  • dump (d) - this is like print on steroids. It will give you detailed information about whatever variable you want. For example, when execution of the test program is paused in the moveSquare function, you can dump the value of any variable that exists at that point in time (remember, use locals/l to get a list of those). So you can take a look at the event object that gets passed to moveSquare like this:

        > dump event
        event(table: 0x2a443e0) =
        {
            name = "enterFrame"
            time = 8817.956
        }
    

    This can give you access to a lot of detailed information about the current state of your application (and also lets you discover some potentially interesting things about what’s going on under the hood in Corona, if you’re the nosy type and start checking out anything that comes to mind).

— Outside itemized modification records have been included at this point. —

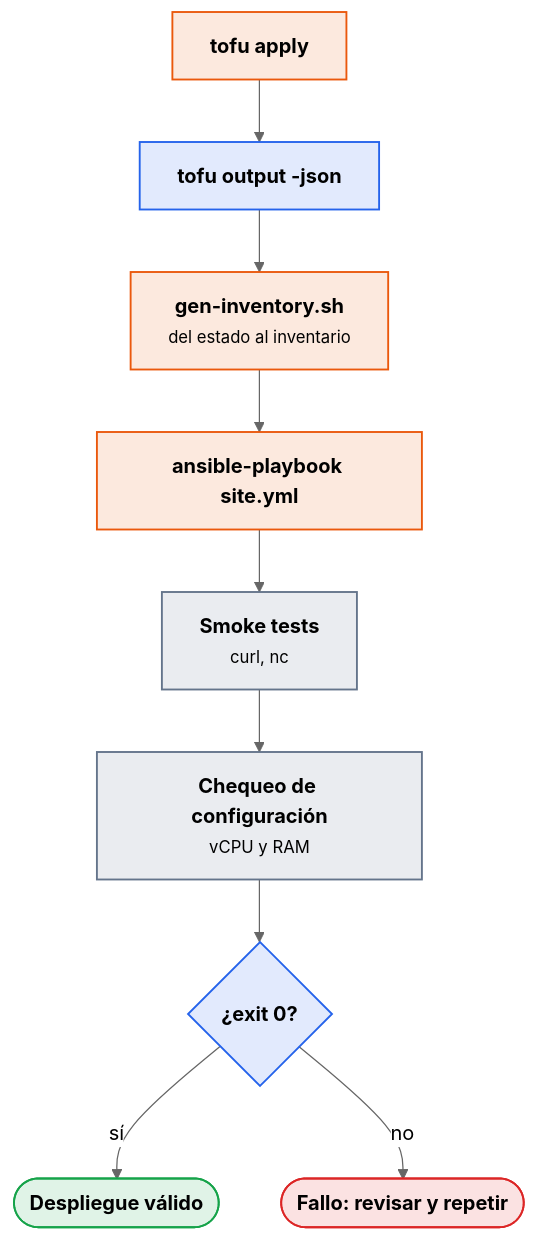
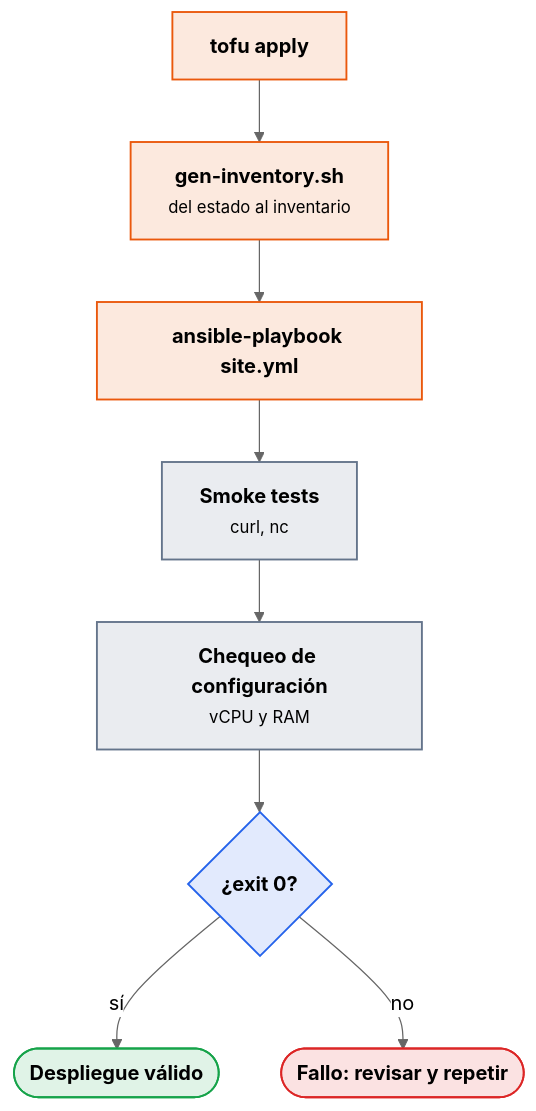
Before and after one commit to victor-educ/apuntes-5166: the fifth of 5 diagrams in docs/ut/ut5-iac.md, drawn with Mermaid (neutral theme). The commit also changed other lines of this file and 5 other files, not shown here.

````diff
--- a/docs/ut/ut5-iac.md
+++ b/docs/ut/ut5-iac.md
@@ -1100,21 +1134,20 @@
 ```mermaid
 flowchart TB
     T["<b>tofu apply</b>"]:::act
-    O["<b>tofu output -json</b>"]:::dato
     I["<b>gen-inventory.sh</b><br><small>del estado al inventario</small>"]:::act
     A["<b>ansible-playbook site.yml</b>"]:::act
     S["<b>Smoke tests</b><br><small>curl, nc</small>"]:::pieza
     C["<b>Chequeo de configuración</b><br><small>vCPU y RAM</small>"]:::pieza
     R{"<b>¿exit 0?</b>"}:::dato
     OK(["<b>Despliegue válido</b>"]):::ok
     KO(["<b>Fallo: revisar y repetir</b>"]):::riesgo
-    T --> O --> I --> A --> S --> C --> R
+    T --> I --> A --> S --> C --> R
     R -- sí --> OK
     R -- no --> KO
     classDef act fill:#ea580c22,stroke:#ea580c,stroke-width:1.5px
     classDef pieza fill:#64748b22,stroke:#64748b,stroke-width:1.5px
     classDef dato fill:#2563eb22,stroke:#2563eb,stroke-width:1.5px
     classDef infra fill:#a1a1aa14,stroke:#a1a1aa,stroke-width:1.5px
     classDef ok fill:#16a34a22,stroke:#16a34a,stroke-width:1.5px
     classDef riesgo fill:#dc262622,stroke:#dc2626,stroke-width:1.5px
 ```
````
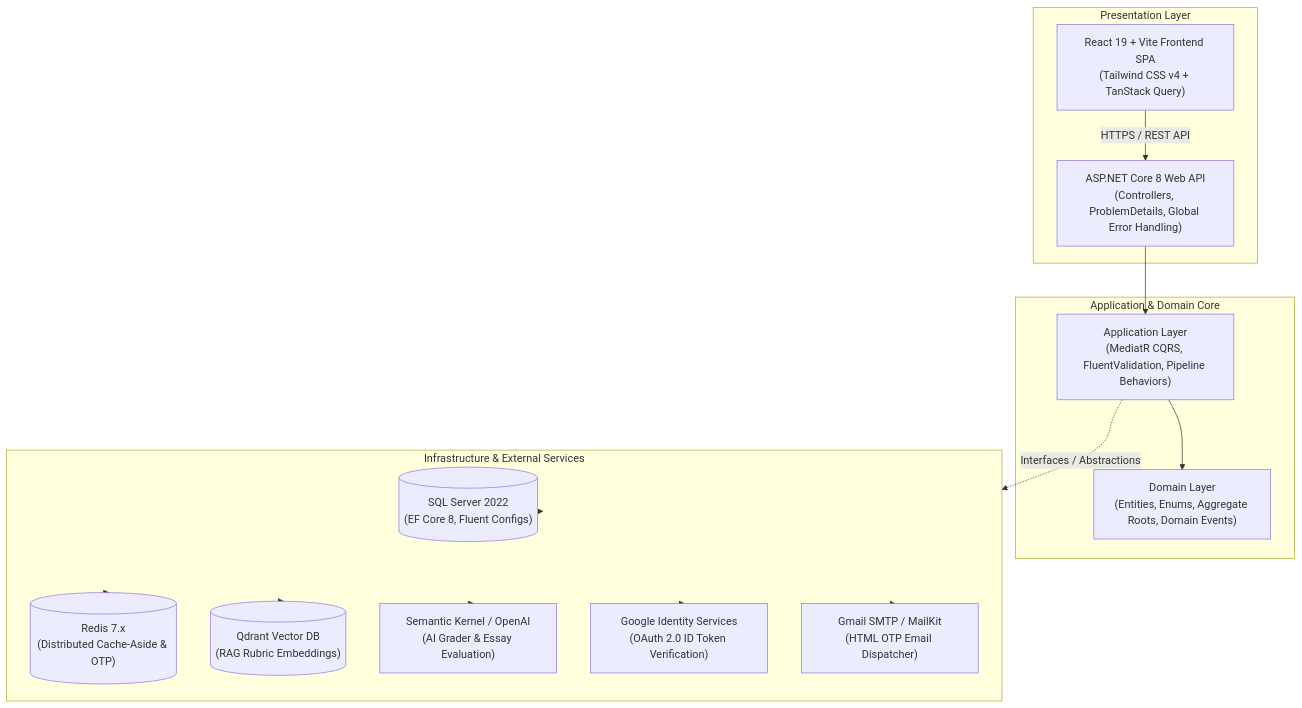
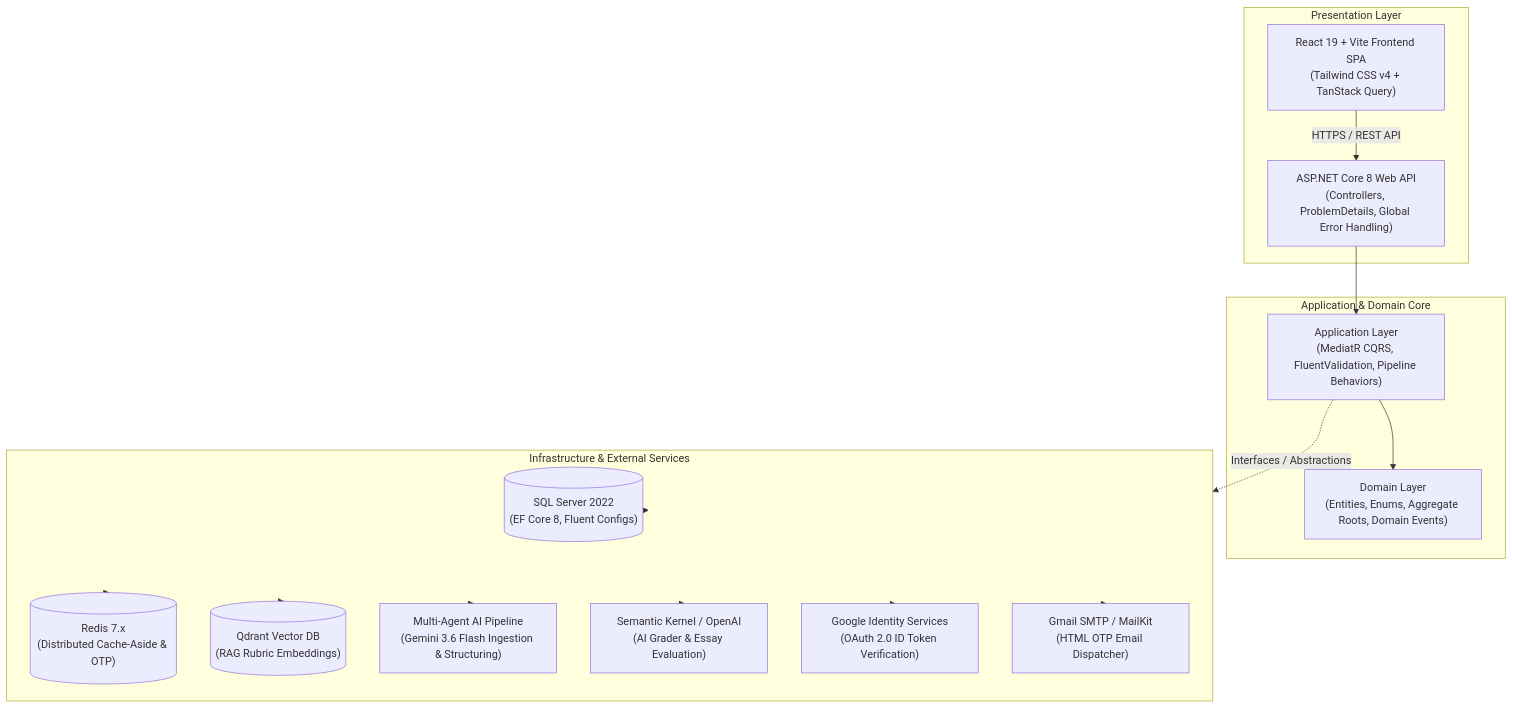
The diagram in README.md (nvmtamm/EduSphereIELTS), drawn with Mermaid before and after one commit. The commit also changed other lines of this file, not shown here.

Commit message:
docs: update README with Sprint 2 completion, Gemini 3.6 Flash Multi-Agent Ingestion, and 61/61 unit test matrix

````diff
--- a/README.md
+++ b/README.md
@@ -36,32 +36,34 @@
 ```mermaid
 graph TB
     subgraph Presentation ["Presentation Layer"]
         UI["React 19 + Vite Frontend SPA<br/>(Tailwind CSS v4 + TanStack Query)"]
         API["ASP.NET Core 8 Web API<br/>(Controllers, ProblemDetails, Global Error Handling)"]
     end
 
     subgraph Core ["Application & Domain Core"]
         App["Application Layer<br/>(MediatR CQRS, FluentValidation, Pipeline Behaviors)"]
         Domain["Domain Layer<br/>(Entities, Enums, Aggregate Roots, Domain Events)"]
     end
 
     subgraph Infrastructure ["Infrastructure & External Services"]
         SQL[("SQL Server 2022<br/>(EF Core 8, Fluent Configs)")]
         Redis[("Redis 7.x<br/>(Distributed Cache-Aside & OTP)")]
         Qdrant[("Qdrant Vector DB<br/>(RAG Rubric Embeddings)")]
+        MultiAgent["Multi-Agent AI Pipeline<br/>(Gemini 3.6 Flash Ingestion & Structuring)"]
         SemanticKernel["Semantic Kernel / OpenAI<br/>(AI Grader & Essay Evaluation)"]
         GoogleAuth["Google Identity Services<br/>(OAuth 2.0 ID Token Verification)"]
         SMTP["Gmail SMTP / MailKit<br/>(HTML OTP Email Dispatcher)"]
     end
 
     UI -->|"HTTPS / REST API"| API
     API --> App
     App --> Domain
     App -.->|"Interfaces / Abstractions"| Infrastructure
     Infrastructure --> SQL
     Infrastructure --> Redis
     Infrastructure --> Qdrant
+    Infrastructure --> MultiAgent
     Infrastructure --> SemanticKernel
     Infrastructure --> GoogleAuth
     Infrastructure --> SMTP
 ```
````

  • help - a list of all the commands available in the debugger.

Incidentally, some of the functionality in the debugger seems to be added on top of RemDebug, such as being able to list local variables and the backtrace. (One thing that has me confused is the frame command - not really sure what that one does, but I’d like to find out one day.) I think that’s pretty cool - they’ve put effort into something that ships with the SDK and that most users will probably never touch.

(Maybe if you all start to use the debugger and submit suggestions for improving it, we’ll see even more cool new features added, like having breakpoints and watch expressions persist between debugging sessions, the ability to restart a debugging session without having to exit out of Simulator and debugger completely first, and maybe a nice GUI on top of it all.)

Conclusion

A lengthy post, to put it mildly, but I hope you found it interesting and educational. The debugger hides a lot of power behind a not very user-friendly interface, and I think that the time spent getting familiar with it will easily repay itself the first time you can use it to track down a particularly nasty bug.